unaffected controls suggests that these mutations may increase risk for disease. The association of I125Twith idiopathic bronchiectasis alone
suggests that different mutations predispose to different disease.
D 2006 European Cystic Fibrosis Society. Published by Elsevier B.V. All rights reserved.
Keywords: CFTR mutations; Bronchiectasis; Asthma; Asians
The CFTR gene is located on the long arm of
chromosome 7 and consists of 230 kb and contains 27
coding exons. There are more than 1400 CFTR sequence
variations identified in the cystic fibrosis (CF) mutation
database (http://www.genet.sickkids.on.ca/cftr/). The types
and distributions of mutations vary significantly among
different populations [1–3]. The majority of mutations have
been identified in European and North American popula-
tions but the spectrum of mutations and genetic polymor-
phism has not been well described in Chinese and Indians.
Even less is known in Malays.
The association between CFTR mutations and asthma is
controversial. Mennie et al.  did not find any association
between the CFTR gene mutations and asthma in a British
population. Looking at specific mutations, the link between
DF508 heterozygosity and CFTR mutations with asthma has
also been conflicting. Some authors  suggested that
DF508 heterozygosity was associated with an increased
susceptibility to asthma in a Danish population while
Schroeder et al.  suggested that obligate DF508 carriers
are protected from asthma. There is some evidence that
1569-1993/$ - see front matter D 2006 European Cystic Fibrosis Society. Published by Elsevier B.V. All rights reserved.
iData was presented at the 39th Singapore–Malaysia Congress of
Medicine, 30 June – 3 July, 2005 in Singapore for the Young Investigator’s
* Corresponding author. National University Hospital, Children’s Medical
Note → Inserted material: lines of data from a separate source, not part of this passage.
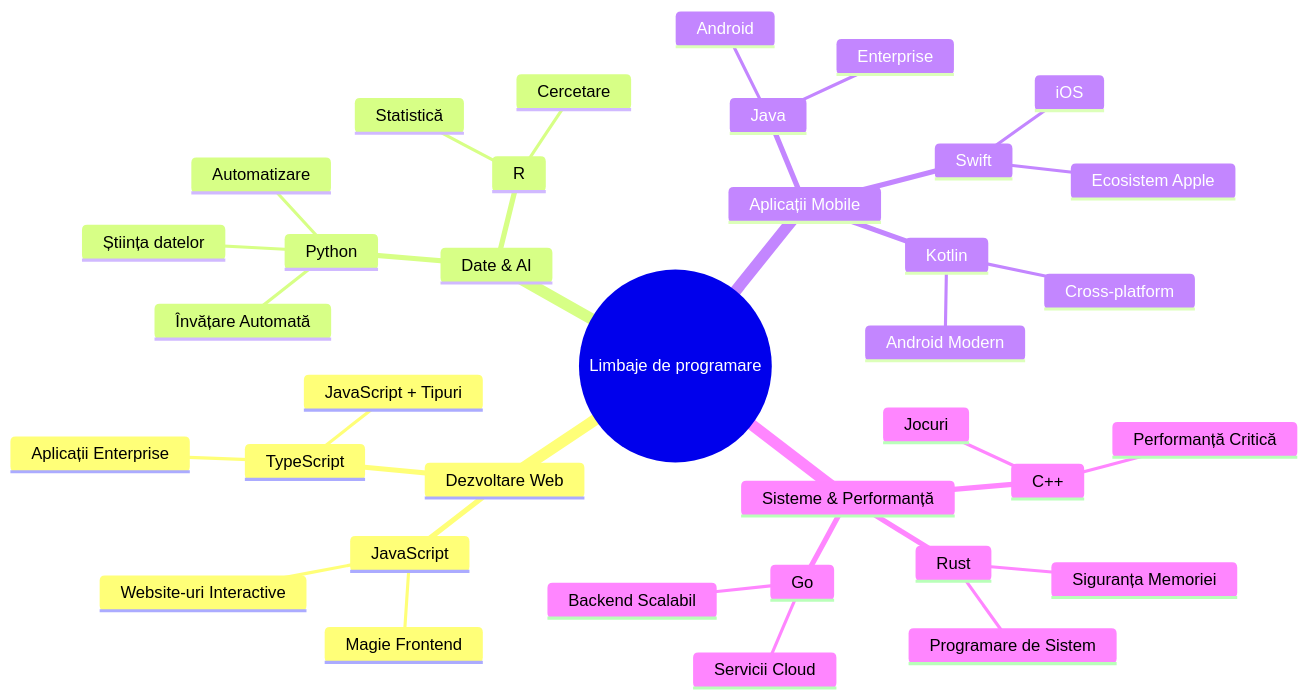
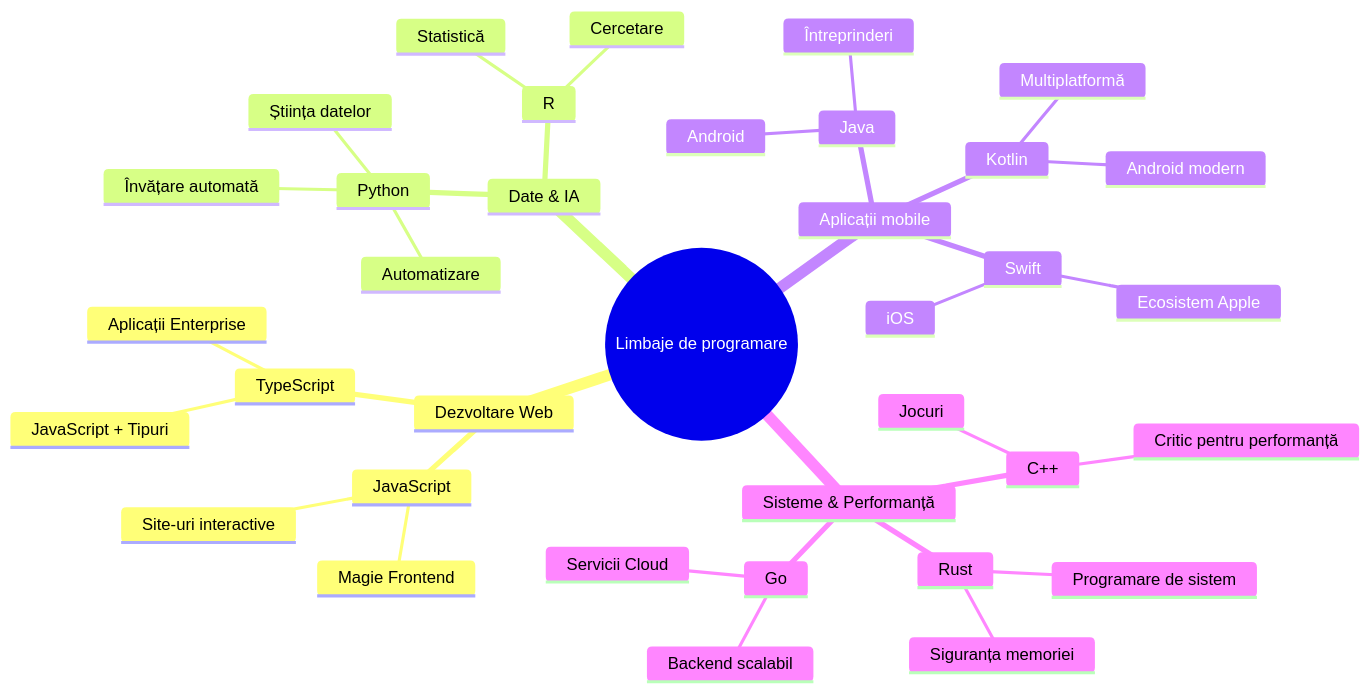
One commit to microsoft/Web-Dev-For-Beginners changed the second of 7 diagrams in translations/ro/1-getting-started-lessons/1-intro-to-programming-languages/README.md. Above: the diagram before and after it, drawn with Mermaid. The commit also changed other lines of this file and 8 other files, not shown here.

````diff
--- a/translations/ro/1-getting-started-lessons/1-intro-to-programming-languages/README.md
+++ b/translations/ro/1-getting-started-lessons/1-intro-to-programming-languages/README.md
@@ -85,39 +85,39 @@
 ```mermaid
 mindmap
   root((Limbaje de programare))
     Dezvoltare Web
       JavaScript
         Magie Frontend
-        Website-uri Interactive
+        Site-uri interactive
       TypeScript
         JavaScript + Tipuri
         Aplicații Enterprise
-    Date & AI
+    Date & IA
       Python
         Știința datelor
-        Învățare Automată
+        Învățare automată
         Automatizare
       R
         Statistică
         Cercetare
-    Aplicații Mobile
+    Aplicații mobile
       Java
         Android
-        Enterprise
+        Întreprinderi
       Swift
         iOS
         Ecosistem Apple
       Kotlin
-        Android Modern
-        Cross-platform
+        Android modern
+        Multiplatformă
     Sisteme & Performanță
       C++
         Jocuri
-        Performanță Critică
+        Critic pentru performanță
       Rust
-        Siguranța Memoriei
-        Programare de Sistem
+        Siguranța memoriei
+        Programare de sistem
       Go
         Servicii Cloud
-        Backend Scalabil
+        Backend scalabil
 ```
````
Institute, 5 Lower Kent Ridge Road, Main Building Level 4, Singapore
119074, Singapore. Tel.: +65 67724420; fax: +65 67797486.
E-mail address: email@example.com (N.S.P. Ngiam).
Journal of Cystic Fibrosis 5 (2006) 159 – 164
 Strong TV, Wilkinson DJ, Mansoura MK, et al. Expression of an
abundant alternatively spliced form of the cystic fibrosis transmem-
brane conductance regulator (CFTR) gene is not associated with a
cAMP-activated chloride conductance. Hum Mol Genet 1993;2:
 Groman JD, Hefferon TW, Casals T, et al. Variation in a repeat
sequence determines whether a common variant of the cystic fibrosis
transmembrane conductance regulator gene is pathogenic or benign.
Am J Hum Genet 2004;74:176–9.
N.S.P. Ngiam et al. / Journal of Cystic Fibrosis 5 (2006) 159–164